* Records to process:
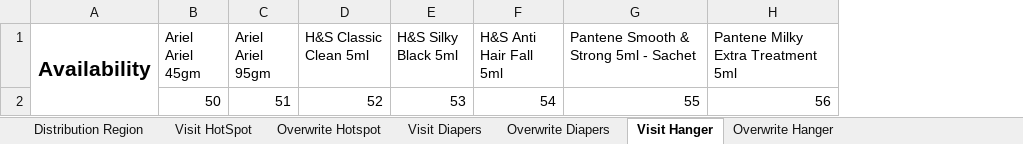
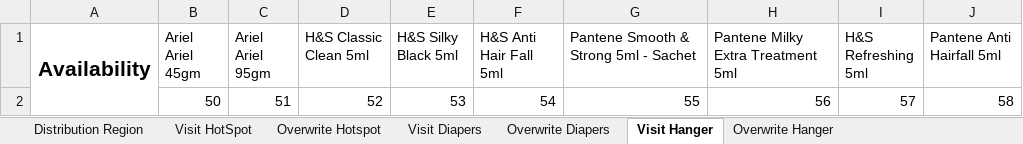
Before and after one commit to fahadshah868/PnG_Merchandising, an Excel workbook: PnG_Merchandising/PnGMerchandising.xlsx, sheet Visit Hanger, drawn as a sheet; values as stored, in another font and other column widths than the file's, no borders; the diff names each change by its address in the sheet, - before the commit and + after, or states it on an @@ line.

```diff
--- a/PnG_Merchandising/PnGMerchandising.xlsx (sheet Visit Hanger)
+++ b/PnG_Merchandising/PnGMerchandising.xlsx (sheet Visit Hanger)
+column I (H&S Refreshing 5ml), row 2: 57
+column J (Pantene Anti Hairfall 5ml), row 2: 58
```
Also changed, not shown: sheet Overwrite Hanger, 36 other files.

* Task description: Each record above must be retyped exactly, minus its pictures.

* Solution for this problem:
Before and after one commit to fahadshah868/PnG_Merchandising, an Excel workbook: PnG_Merchandising/PnGMerchandising.xlsx, sheet Visit Hanger, drawn as a sheet; values as stored, in another font and other column widths than the file's, no borders; the diff names each change by its address in the sheet, - before the commit and + after, or states it on an @@ line.

```diff
--- a/PnG_Merchandising/PnGMerchandising.xlsx (sheet Visit Hanger)
+++ b/PnG_Merchandising/PnGMerchandising.xlsx (sheet Visit Hanger)
+column I (H&S Refreshing 5ml), row 2: 57
+column J (Pantene Anti Hairfall 5ml), row 2: 58
```
Also changed, not shown: sheet Overwrite Hanger, 36 other files.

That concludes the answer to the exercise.